    You saw innumerable and noted many examples of “Selfless Service”. Perhaps the most dramatic example is a totally student-run program called “The Big Event”. On a Saturday morning in the Spring, more than 20,000 students gather at 7:00 a.m. to go out in to the community to thank the residents of Bryan/College Station by helping them do projects around their houses, painting, cleaning, fence building, gardening, you name it.

    Y’all, like everyone who visits our humble home, are welcome any time. And, if you ever need anything, anywhere in the world, find an Aggie. We all wear identical rings, they’re easy to spot if you know what to look for. We’ll give you a helping hand. It’s who we are. Y’all come back soon. We look forward to it.

    1. BLUEsky

      Great post Ag81, and thanks for sharing. Rest assured there are plenty of folks in the BBN that share the same values.

      I wasn’t at the game, but what I am reading about the experience is just plain inspiring. Perhaps there is hope for our society after all.

  6. Alleykat16

    To be honest I’ve never heard a CATS fan say the C-A-T-S cheer was boarder line obnoxious that’s just plan rude. But they do have a great fan base unlike some of ours that think our most noticable cheer is obnoxious. GIG’EM

  7. mgilkey13

    I have to echo everything Nick says. I’d never been to Texas A&M, though I knew about the “12th Man” and I was stoked about this trip. Having been to most of the major SEC venues, and dozens more out of conference, I have to say that Texas A&M was the most welcoming experience, and right at the top of the best overall atmospheres to any CF stadium inside and out
    , that I’ve ever attended. (Oxford, Tuscaloosa are right there).

    We were constantly (and sincerely) welcomed to the town, stadium, etc. and, sit down for this, people ENGAGED in conversation!! Can you believe in the year of our Lord 2018 they actually SPOKE with strangers instead of annoying them and he king fantasy football or Facebook?? What’s more, then every single group we encountered offered/provided food/alcohol at a grand sum total of zero dollars. All day long and into the late late night. I literally did not pay for lunch or a single drink for me or my wife all saturday. And I offered every time but was refused.

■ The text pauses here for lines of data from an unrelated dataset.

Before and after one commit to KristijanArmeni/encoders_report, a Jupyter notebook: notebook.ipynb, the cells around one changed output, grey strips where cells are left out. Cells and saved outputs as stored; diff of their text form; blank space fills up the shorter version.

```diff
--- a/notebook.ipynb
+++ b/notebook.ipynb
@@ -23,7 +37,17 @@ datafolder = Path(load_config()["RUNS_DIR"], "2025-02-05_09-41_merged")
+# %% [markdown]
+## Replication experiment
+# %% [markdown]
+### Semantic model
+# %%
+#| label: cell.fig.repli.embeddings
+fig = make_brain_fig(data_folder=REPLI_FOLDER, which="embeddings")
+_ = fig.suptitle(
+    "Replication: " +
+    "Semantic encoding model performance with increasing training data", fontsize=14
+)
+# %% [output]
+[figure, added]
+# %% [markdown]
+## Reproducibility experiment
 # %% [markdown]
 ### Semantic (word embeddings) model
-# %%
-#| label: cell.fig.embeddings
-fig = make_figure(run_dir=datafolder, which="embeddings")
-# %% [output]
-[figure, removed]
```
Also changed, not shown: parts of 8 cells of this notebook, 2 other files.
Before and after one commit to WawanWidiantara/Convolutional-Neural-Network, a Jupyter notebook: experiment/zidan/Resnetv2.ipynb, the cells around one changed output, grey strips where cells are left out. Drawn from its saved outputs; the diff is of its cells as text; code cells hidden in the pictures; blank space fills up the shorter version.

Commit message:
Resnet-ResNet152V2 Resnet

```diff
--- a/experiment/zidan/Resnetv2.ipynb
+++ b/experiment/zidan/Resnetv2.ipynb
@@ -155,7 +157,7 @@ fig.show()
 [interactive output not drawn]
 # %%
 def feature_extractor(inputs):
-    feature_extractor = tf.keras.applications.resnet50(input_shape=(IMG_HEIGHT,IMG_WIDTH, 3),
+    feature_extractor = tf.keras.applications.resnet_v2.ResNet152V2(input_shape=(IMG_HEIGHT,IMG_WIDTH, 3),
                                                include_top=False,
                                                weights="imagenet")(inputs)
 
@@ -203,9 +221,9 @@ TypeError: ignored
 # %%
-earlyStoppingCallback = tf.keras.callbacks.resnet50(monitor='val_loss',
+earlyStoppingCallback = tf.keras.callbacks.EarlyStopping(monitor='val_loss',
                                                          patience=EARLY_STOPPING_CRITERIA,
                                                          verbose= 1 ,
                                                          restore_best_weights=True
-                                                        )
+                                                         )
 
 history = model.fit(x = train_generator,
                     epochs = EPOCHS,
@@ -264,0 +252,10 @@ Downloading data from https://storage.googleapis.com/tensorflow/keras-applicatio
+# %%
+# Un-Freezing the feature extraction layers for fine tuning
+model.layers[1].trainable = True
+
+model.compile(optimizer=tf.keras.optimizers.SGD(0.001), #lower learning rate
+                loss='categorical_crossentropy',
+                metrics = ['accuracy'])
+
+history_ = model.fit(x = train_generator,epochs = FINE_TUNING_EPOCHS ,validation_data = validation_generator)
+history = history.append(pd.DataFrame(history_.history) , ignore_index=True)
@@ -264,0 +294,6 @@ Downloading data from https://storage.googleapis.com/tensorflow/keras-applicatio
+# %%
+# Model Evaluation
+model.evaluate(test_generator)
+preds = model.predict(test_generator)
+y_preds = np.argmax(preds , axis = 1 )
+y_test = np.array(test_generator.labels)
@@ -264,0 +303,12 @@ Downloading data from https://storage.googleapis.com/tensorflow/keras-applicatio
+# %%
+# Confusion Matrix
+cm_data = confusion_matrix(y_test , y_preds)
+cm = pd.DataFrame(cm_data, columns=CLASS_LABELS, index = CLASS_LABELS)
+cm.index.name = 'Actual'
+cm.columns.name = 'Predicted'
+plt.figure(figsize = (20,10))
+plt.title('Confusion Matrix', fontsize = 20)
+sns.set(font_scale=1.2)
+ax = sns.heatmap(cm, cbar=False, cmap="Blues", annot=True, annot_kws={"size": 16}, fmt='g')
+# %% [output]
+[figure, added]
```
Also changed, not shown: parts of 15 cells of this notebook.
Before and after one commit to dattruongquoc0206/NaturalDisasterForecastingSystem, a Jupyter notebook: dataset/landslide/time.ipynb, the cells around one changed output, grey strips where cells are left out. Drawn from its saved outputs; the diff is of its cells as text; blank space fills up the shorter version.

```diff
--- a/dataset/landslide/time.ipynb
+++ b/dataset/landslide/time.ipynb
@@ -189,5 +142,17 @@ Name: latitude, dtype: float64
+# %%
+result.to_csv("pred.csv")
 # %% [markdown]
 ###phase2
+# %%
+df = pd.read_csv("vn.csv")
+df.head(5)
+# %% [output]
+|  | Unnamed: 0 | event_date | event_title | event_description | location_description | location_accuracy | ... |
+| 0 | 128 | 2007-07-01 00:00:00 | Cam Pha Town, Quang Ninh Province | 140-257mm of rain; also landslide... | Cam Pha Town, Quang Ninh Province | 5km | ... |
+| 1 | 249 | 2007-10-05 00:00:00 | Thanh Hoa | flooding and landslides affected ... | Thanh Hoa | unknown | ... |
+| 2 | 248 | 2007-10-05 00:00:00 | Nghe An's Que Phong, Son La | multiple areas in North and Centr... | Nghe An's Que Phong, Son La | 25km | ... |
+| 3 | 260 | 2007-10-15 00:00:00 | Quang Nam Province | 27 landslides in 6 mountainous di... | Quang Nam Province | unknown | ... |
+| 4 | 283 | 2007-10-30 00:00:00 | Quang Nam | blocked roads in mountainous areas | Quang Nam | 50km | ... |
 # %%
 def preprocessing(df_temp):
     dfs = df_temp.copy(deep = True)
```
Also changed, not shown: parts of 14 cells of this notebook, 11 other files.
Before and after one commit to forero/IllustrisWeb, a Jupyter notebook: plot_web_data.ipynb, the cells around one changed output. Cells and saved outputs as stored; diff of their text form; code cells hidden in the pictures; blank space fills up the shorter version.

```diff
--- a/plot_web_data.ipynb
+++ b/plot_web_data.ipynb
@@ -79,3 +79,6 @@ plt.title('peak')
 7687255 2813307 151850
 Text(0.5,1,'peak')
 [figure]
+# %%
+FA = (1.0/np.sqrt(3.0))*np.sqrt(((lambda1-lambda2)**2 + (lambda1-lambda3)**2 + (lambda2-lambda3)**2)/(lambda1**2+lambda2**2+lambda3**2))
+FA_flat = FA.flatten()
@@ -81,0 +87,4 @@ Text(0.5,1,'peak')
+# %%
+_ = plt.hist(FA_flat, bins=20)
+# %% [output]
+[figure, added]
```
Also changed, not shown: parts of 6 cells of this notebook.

    Also the loudest stadium I’ve ever been in as well as the most respectful to opposing fans. Because I’m a loud, unabashed fan, and I was loud too when the Cats defense made their plays and was in a heavily populated maroon and white lower level section with literally one other UK fan anywhere in sight – my lovely wife. But though we cheered loudly for the CATS and we were surely silently shunned – say that five times fast – but not a single negative remark was made to us at all the whole game, and then we were even thanked for being there. It was a parade of handshakes, but not like Pleasantville weird. Even in OT the guys besides us simply asked, “What do you think will happen?” Complete respect.

    I for one will return to A&M and will add them to my “teams to root for that aren’t named Kentucky” list (which isn’t nearly as long as this post has become). I hope all of BBN can make it down at some point. I will def be back.

    For those in Aggieland, thanks for the hospitality- that’s what college football is supposed to be all about!

  8. kpfaught25

    This is one of the best pieces I have read from an opposing view. Thank you for portraying our values and traditions so well. I come from a long legacy of Aggies and have been drinking the Kool-aid since birth. My great-great grandfather graduated in 1916 and I graduated in 2016, making me a 5th generation. I am beyond proud of my school and want to take everyone I can to College Station to experience this exact thing. Please do not stop coming, we love to have you guys! You are always welcome in Aggieland.